Fresh protests in Iraq demand elections, justice for those killed by security forces

The protesters reiterated the demands from when the anti-government agitation began in October 2019. They took place despite the new prime minister Mustafa al-Kadhimi making conciliatory gestures and promising to address their demands

May 11, 2020 by Peoples Dispatch
Iraq protests
Protesters accused the government of being part of the traditional elite which was responsible for the corruption and economic crisis.

Iraq saw a new round of protests on Sunday, May 10, just days after the formation of the new Iraqi government under prime minister Mustafa al-Kadhimi. The demonstrations took place in major cities such as Baghdad, Babel, Wasit and Nasiriyah.

In the capital, Baghdad protesters gathered in Tahrir (Liberation) square despite the norms against such mobilizations in light of the COVID-19 pandemic.

The protesters shouted slogans against the government, such as “the people want the fall of the regime”, and threw stones and Molotov cocktails at the security forces standing guard at the adjacent al-Jumhuriyah bridge, which connects the city to the high-security Green Zone. They accused the new government of being part of the same old corrupt and incompetent Iraqi political and business elite who are responsible for the poverty, unemployment, mismanagement and misgovernance.

They also reiterated several of their original demands from when the protests began in October 2019, including early elections, a new voting law, a complete reform of the country’s political  system and removal of the existing ruling class.
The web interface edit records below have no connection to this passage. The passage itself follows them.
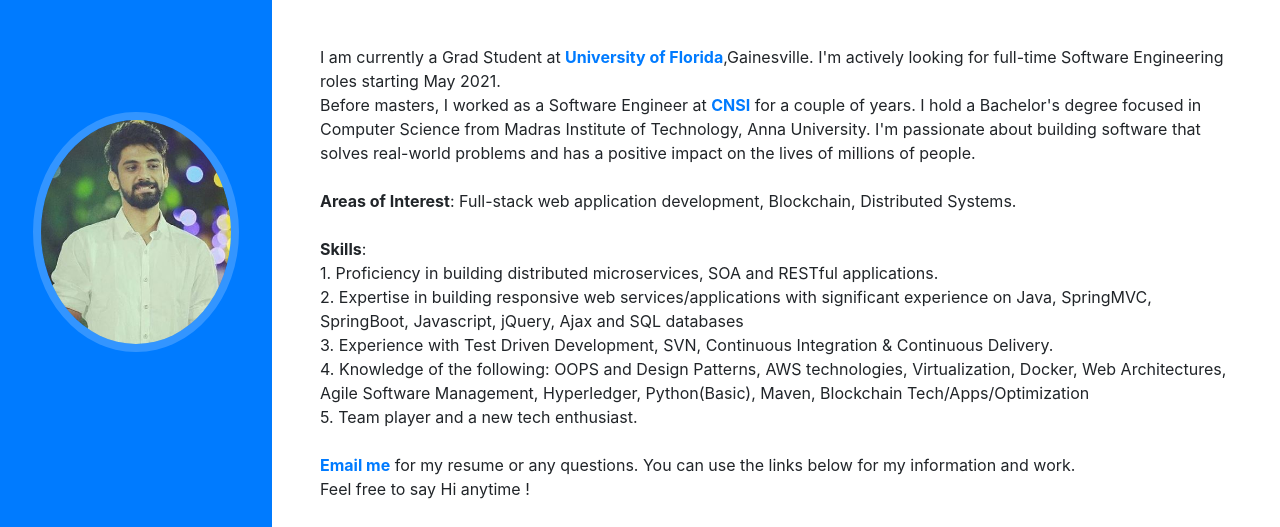
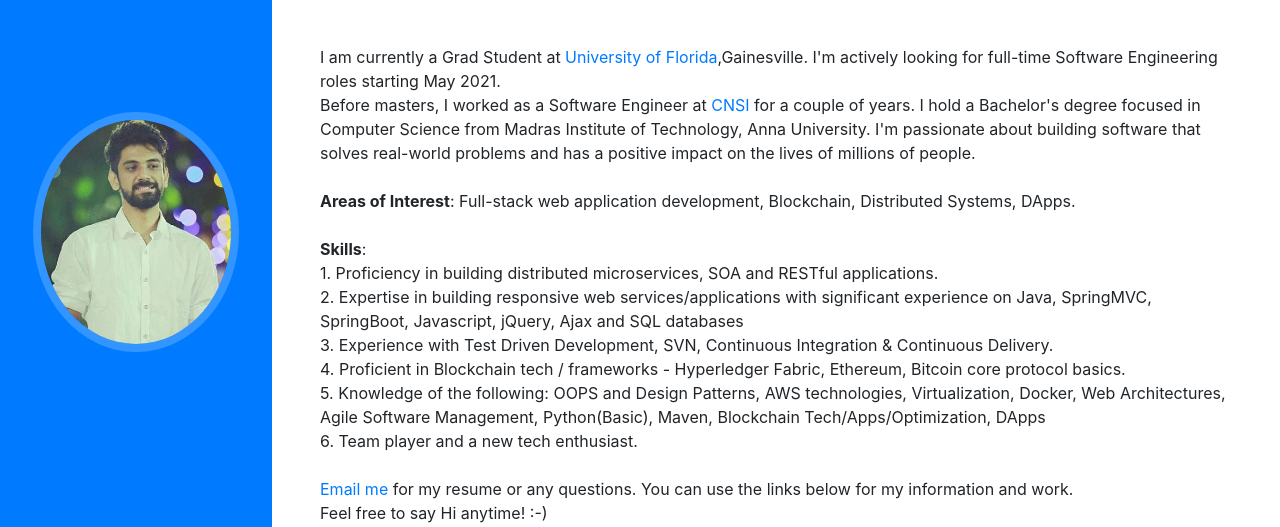
Before and after one commit to ashwath129/ashwath129.github.io, a website with bundled scripts: page index.html in a window 1280 px wide. Shown: the part 164-691 px from the top of the page. Built offline with nearby package versions, Linux system fonts and the light colour scheme; a web font is replaced by a local one.

Commit message:
Update index.html

```diff
--- a/index.html
+++ b/index.html
@@ -53,13 +53,13 @@
           <div class="subheading mb-5">Master of Science - Computer Science @ University of Florida · Full Stack Engineering · Web Application Development · Blockchain Tech ... and more
 
           </div>
-          <p class="mb-5">I am currently a Grad Student at <a href="http://www.ufl.edu/" target="_blank"><b>University of Florida</b></a>,Gainesville. I'm actively looking for full-time Software Engineering roles starting May 2021.
+          <p class="mb-5">I am currently a Grad Student at <a href="http://www.ufl.edu/" target="_blank">University of Florida</a>,Gainesville. I'm actively looking for full-time Software Engineering roles starting May 2021.
 <br />
 
-Before masters, I worked as a Software Engineer at <a href="https://www.cns-inc.com/" target="_blank"><b>CNSI</b></a> for a couple of years. I hold a Bachelor's degree focused in Computer Science from Madras Institute of Technology, Anna University. I'm passionate about building software that solves real-world problems and has a positive impact on the lives of millions of people.
+Before masters, I worked as a Software Engineer at <a href="https://www.cns-inc.com/" target="_blank">CNSI</a> for a couple of years. I hold a Bachelor's degree focused in Computer Science from Madras Institute of Technology, Anna University. I'm passionate about building software that solves real-world problems and has a positive impact on the lives of millions of people.
 <br />
 <br />
-<b>Areas of Interest</b>: Full-stack web application development, Blockchain, Distributed Systems.
+<b>Areas of Interest</b>: Full-stack web application development, Blockchain, Distributed Systems, DApps.
 <br />
 <br />
 <b>Skills</b>:
@@ -70,14 +70,15 @@ Before masters, I worked as a Software Engineer at <a href="https://www.cns-inc.
 <br />
 3. Experience with Test Driven Development, SVN, Continuous Integration & Continuous Delivery.
 <br />
-4. Knowledge of the following: OOPS and Design Patterns, AWS technologies, Virtualization, Docker, Web Architectures, Agile Software Management, Hyperledger, Python(Basic), Maven, Blockchain Tech/Apps/Optimization
+4. Proficient in Blockchain tech / frameworks - Hyperledger Fabric, Ethereum, Bitcoin core protocol basics.
 <br />
-5. Team player and a new tech enthusiast.
+5. Knowledge of the following: OOPS and Design Patterns, AWS technologies, Virtualization, Docker, Web Architectures, Agile Software Management, Python(Basic), Maven, Blockchain Tech/Apps/Optimization, DApps
+<br />
+6. Team player and a new tech enthusiast.
 <br />
           <!-- <p class="mb-5">I am currently a Graduate Student pursuing Masters in Computer Science at the <a href="https://cs.nyu.edu/home/index.html" target="_blank">Courant Institute of Mathematical Sciences</a> in <a href="https://www.nyu.edu/" target="_blank">NYU</a>.  -->
-            <br /> <a href="mailto:venkataramana@ufl.edu"><b>Email me</b></a> for my resume or any questions. You can use the links below for my information and work.
-			</br>Feel free to say Hi anytime !</p>
-
+            <br /> <a href="mailto:venkataramana@ufl.edu">Email me</a> for my resume or any questions. You can use the links below for my information and work.
+		</br>Feel free to say Hi anytime! :-)</p>
           <ul class="list-inline list-social-icons mb-0">
               <li class="list-inline-item">
                   <a href="https://www.linkedin.com/in/ashwath-venkataraman/" target="_blank">
```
The protesters sought an investigation into the killing of more than 600 protesters by the security forces since October 1, the date when the anti-establishment protests began.

The southern city of Wasit saw protesters burning down the headquarters of the Badr organization, as well as the home of a member of the Iraqi parliament of a different political faction.
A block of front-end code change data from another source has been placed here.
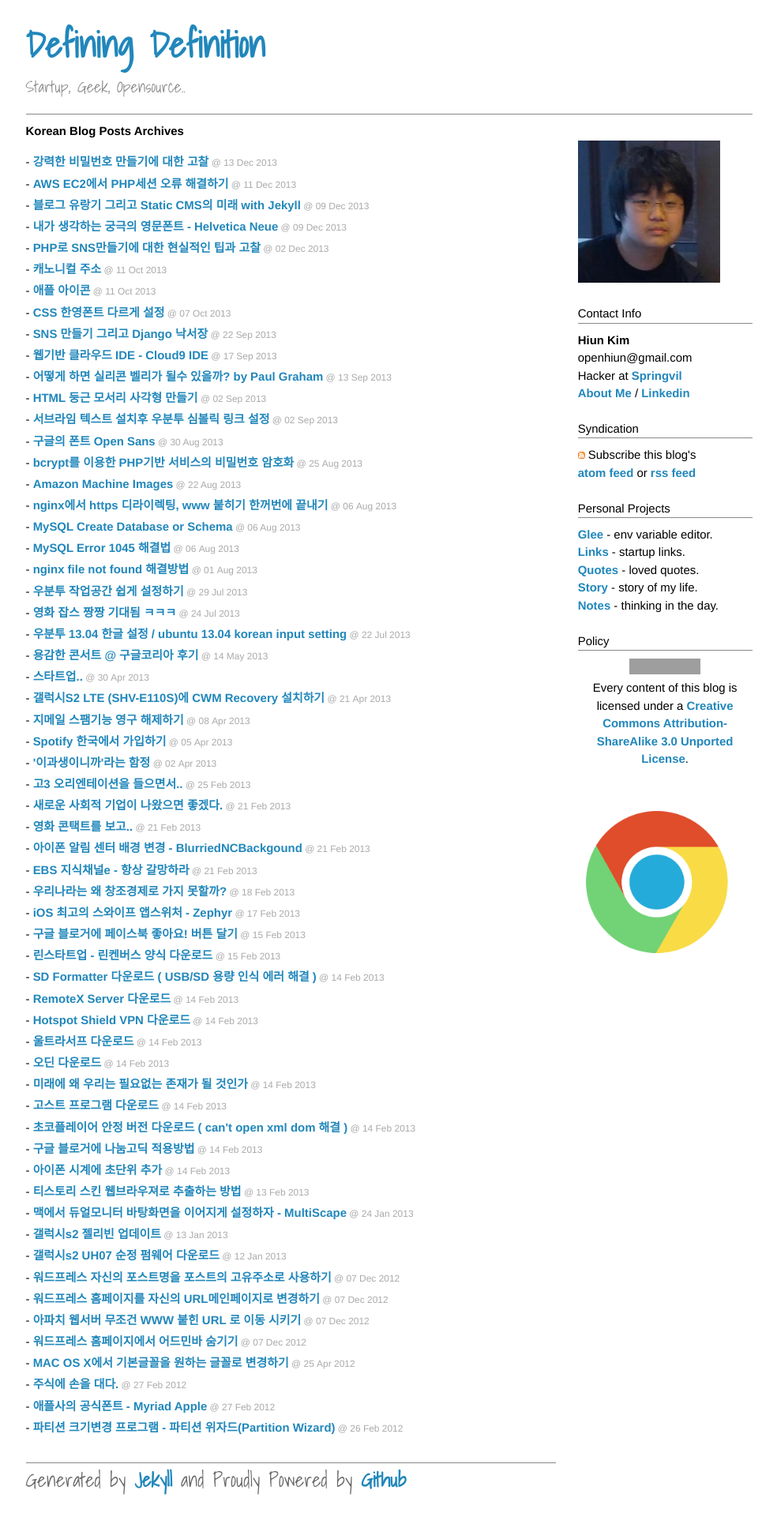
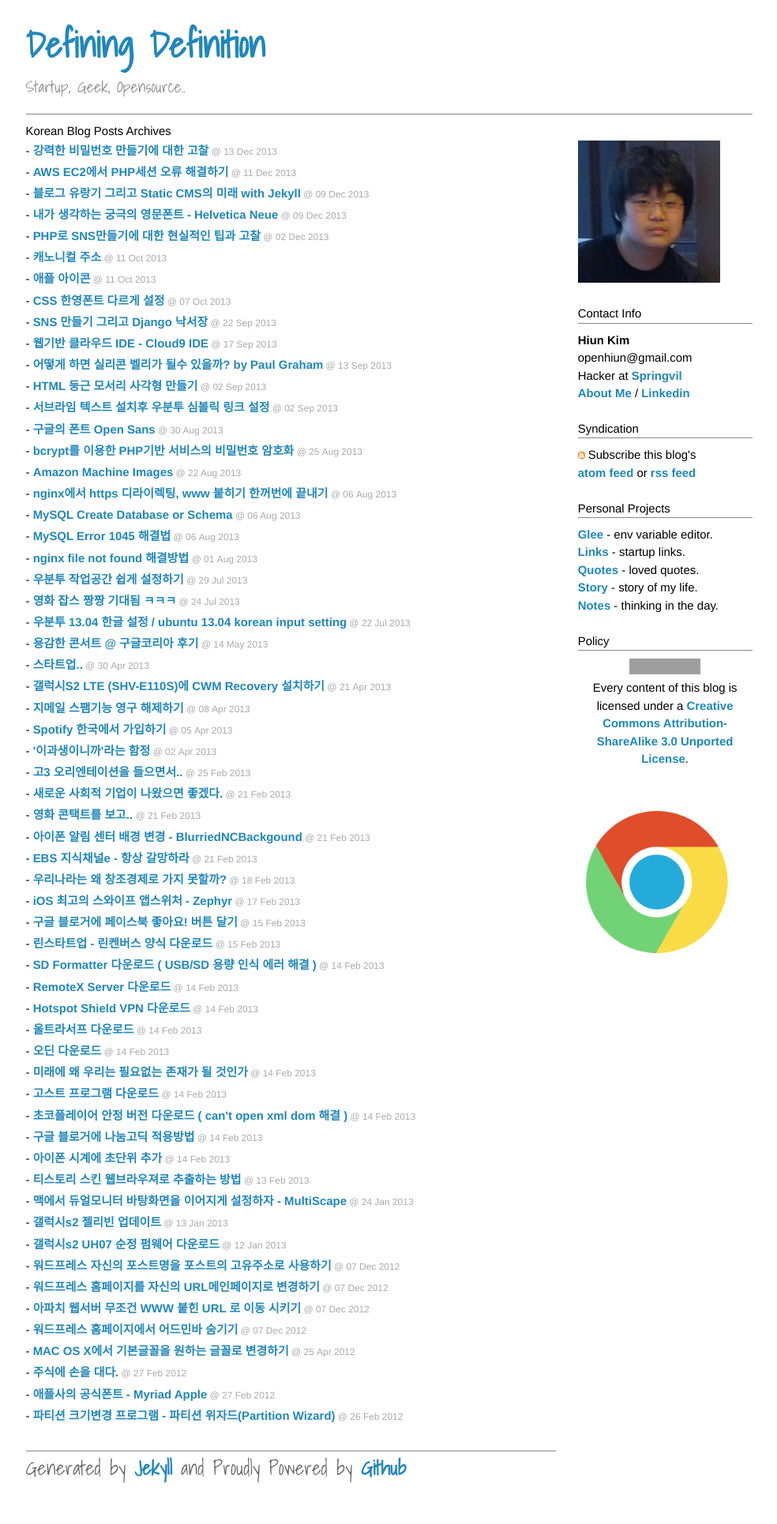
Before and after one commit to Gorski4123/openhiun.github.com, a Jekyll site: the page built from _posts/2013-12-17-k.md, in a window 1280 px wide. Shown: the whole page at 79% size, without its empty margins (160-1144 px from the left). Built offline with Jekyll 4.4.1, drawn with Linux system fonts in a browser that asks for light colours; Markdown is read by kramdown in place of the engine named in the settings; grey boxes are pictures that could not be loaded.

Commit message:
Update 2013-12-17-k.md

```diff
--- a/_posts/2013-12-17-k.md
+++ b/_posts/2013-12-17-k.md
@@ -6,7 +6,7 @@
 ---
 
 <div id="home">
-  <h1>Korean Blog Posts Archives</h1>
+  Korean Blog Posts Archives
   <ul class="posts">
     {% for post in site.categories.k %}
       <li>- <a href="{{ post.url }}">{{ post.title }}</a><span> &#64; {{ post.date | date_to_string }}</span></li>
```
The protests went ahead even though prime minister al-Kadhimi had on Saturday, May 9, announced a few conciliatory measures including promising thorough investigations into the killing of protesters, and releasing those who are in prison. The prime minister had also called upon the parliament to adopt the new voting law needed for fresh elections, a key demand of the protesters. In another major move, he reinstated and promoted general Abdulwahab al-Saadi, a popular military figure among the protesters, to the position of the head of Iraq’s elite Counter-Terrorism Service

Al-Kadhimi also announced the reversal of the previous government’s decision to block all state spending, including salaries and pension payments for civil servants, adding that pensions will start being paid out in the next few days. This decision will affect one in every five Iraqi citizens.
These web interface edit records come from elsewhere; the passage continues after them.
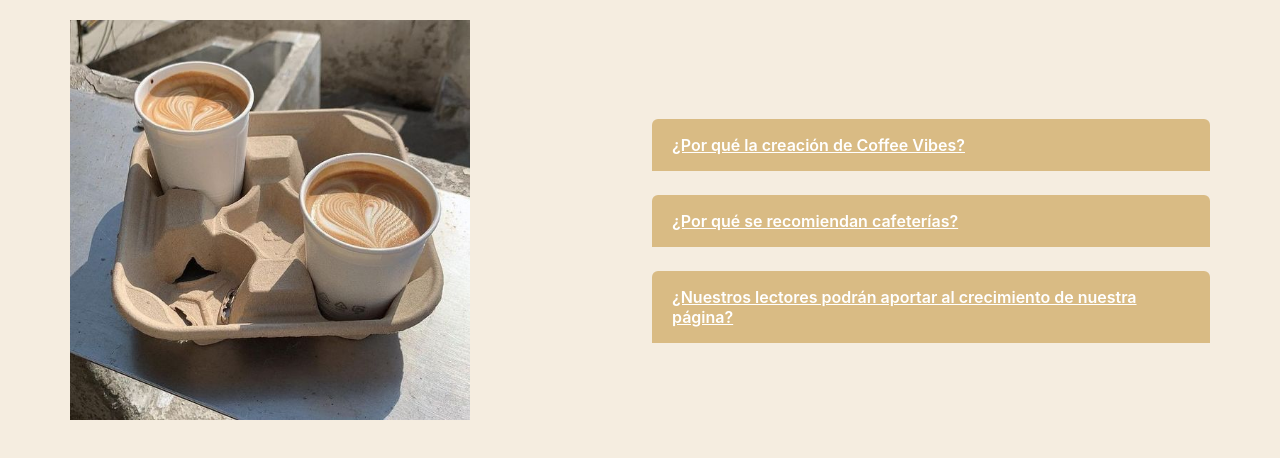
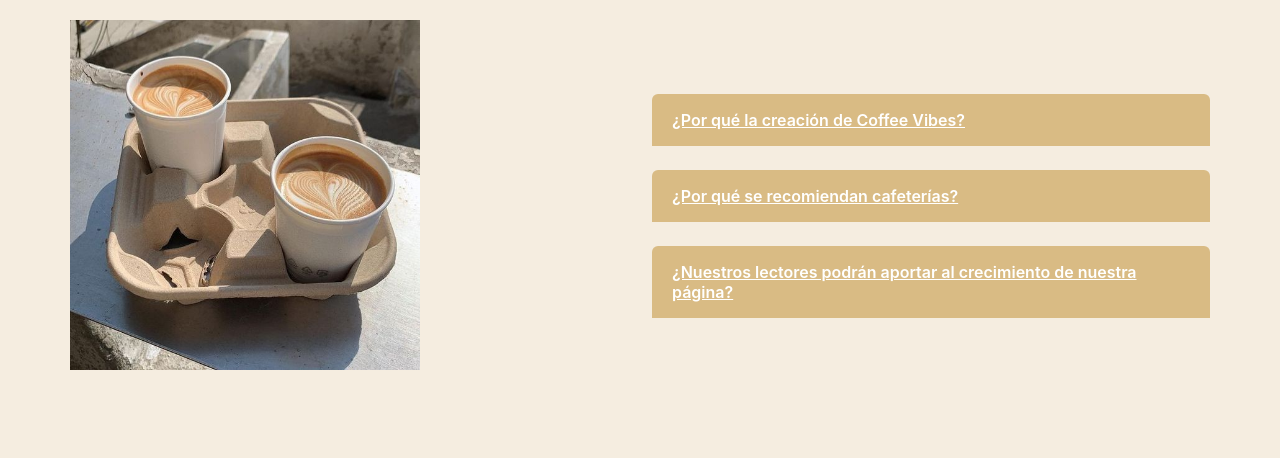
Before and after one commit to SusieGarcia09/CoffeeVibes-Bulma-s-Version-, a website: page pages/preguntasf.html in a window 1280 px wide. Shown: the part 182-640 px from the top of the page. Drawn offline with Linux system fonts and the light colour scheme.

Commit message:
se realizó un cambio

```diff
--- a/pages/preguntasf.html
+++ b/pages/preguntasf.html
@@ -56,7 +56,7 @@
           <div class="columns is-multiline is-desktop is-align-items-center is-justify-content-center">
             <div class="column is-6-widescreen is-6-desktop mb-4">
               <figure>
-                <img  src="../img/coffeef&q/f&q.jpg" width="400">
+                <img  src="../img/coffeef&q/f&q.jpg" width="350">
               </figure>
             </div>
             <div class="column is-6">
```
Nevertheless, some of the protesters told al-Jazeerah that Al-Kadhimi has only 10 days to prove himself, and if he fails to meet their demands, the protests will intensify.